applications must be made during the season, we’re forced to rely on chelated liquid
formulations (Zn EDTA) that are just as expensive as the granular form, but these
liquid apps only address the deficiency and do not increase soil test levels. Chelated
liquid Zn formulations are needed for early season Zn applications when the canopy
coverage is low because they increase the mobility of Zn in the soil allowing both
foliar uptake as well as root uptake.
If your soil test calls for K, you have a lot of freedom in the spring in terms of
application timing. You can apply the K from prior to planting, up to planting, even
up to preflood. Because K fertilizer is very soluble and relatively mobile in the
soil (compared to P), we can easily apply it during the season dropping it into the
flood if we need to.
Follow the timing of the fertilizer that has the strictest requirement. Always consider
how hard a deficiency will be to correct in-season. For instance, Zn deficiency is
very hard to correct in-season so being proactive will pay major dividends. Phosphorus
is the next hardest nutrient to manage, so apply early and incorporate if you can,
but also know that we can be successful with in-season applications if needed and
deficiency is caught early. There is a large window of opportunity to apply K and
effectively maximize yield so the flexibility with application timing is high. If
you need P or Zn, then whatever mix you need to run should go out early and incorporated
whenever possible. If you only need K, then you can run it just about anytime, including
with your preflood urea if that works for you.
Another note: There still seems to be a lot of blending of sulfur fertilizers either
with the mixed fertilizer or with preflood urea. The vast majority of our soils do
not need any sulfur additions to maximize rice yield, so this is not the best use
of our money. There are sandier fields, and even clay fields with exposed sand veins
or sandy areas, that do need sulfur added, but these are still rare overall. Be smart
about how and where you use sulfur to optimize your return on investment.
The Arkansas Rice Advisor site https://riceadvisor.uada.edu functions like an app on your mobile device. There you can readily access the DD50
program, rice seeding rate calculator, drill calibration, fertilizer and N rate calculators,
publications, and more.
Arkansas Rice Updates are published periodically to provide timely information and
recommendations for rice production in Arkansas. If you would like to be added to
this email list, please send your request to firstname.lastname@example.org.

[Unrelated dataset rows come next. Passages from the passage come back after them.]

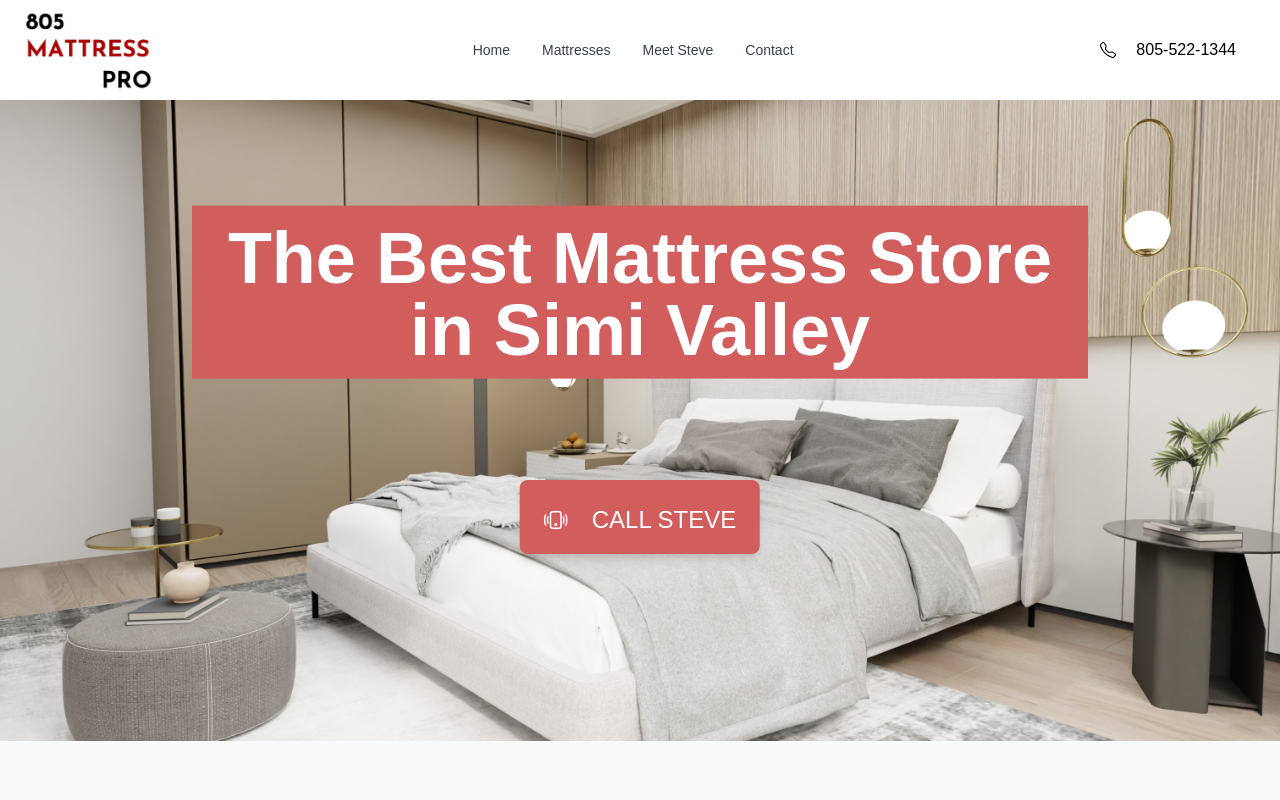
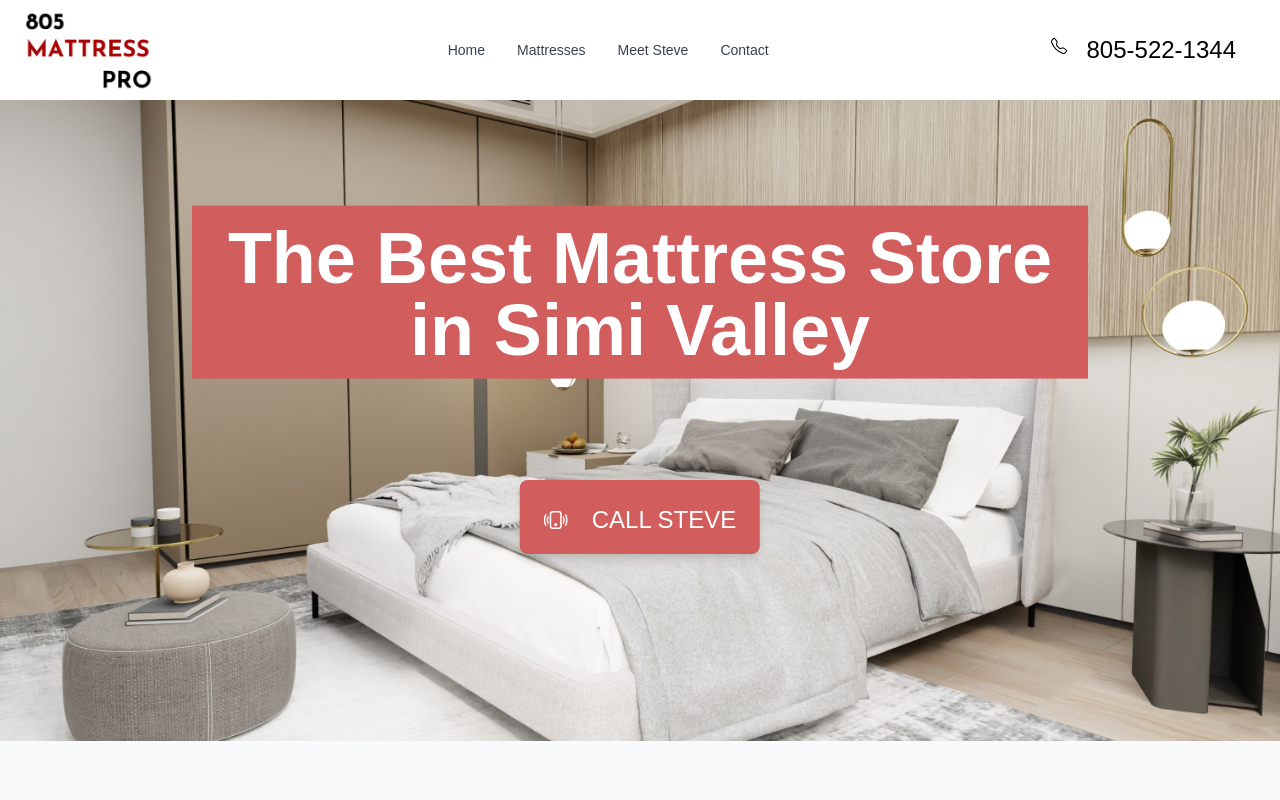
Before and after one commit to The-JL-Group/805-mattress-pro, a React (Create React App) app: page / in a window 1280 px wide. Shown: the top 800 px of the page. Built offline with nearby package versions, Linux system fonts and the light colour scheme; the HTML template or start-up script is replaced by a standard one; what tw-elements would draw is missing.

Commit message:
Buff text

```diff
--- a/src/components/Navbar/Navbar.js
+++ b/src/components/Navbar/Navbar.js
@@ -51,7 +51,7 @@ function Navbars() {
           <a href="tel:805-522-1344" className="hover:text-red">
             <div className="navbar__phone xxs:hidden">
               <BsTelephone className="h-11" />
-              <p className=" px-5 py-2.5 text-center mr-3 md:mr-0">
+              <p className="text-2xl px-5 py-2.5 text-center mr-3 md:mr-0">
                 805-522-1344
               </p>
             </div>
```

This information will also be posted to the Arkansas Row Crops blog (http://www.arkansas-crops.com/) where additional information from Extension specialists can be found.
More information on rice production, including access to all publications and reports,
can be found at http://www.uaex.uada.edu/rice.
We sincerely appreciate the support for this publication provided by the rice farmers
of Arkansas and administered by the Arkansas Rice Research and Promotion Board.
The authors greatly appreciate the feedback and contributions of all growers, county
agents, consultants, and rice industry stakeholders.
Rice Extension Agronomist
Extension Weed Scientist
Rice Verification Coordinator
Extension Rice Pathologist
Extension Soil Fertility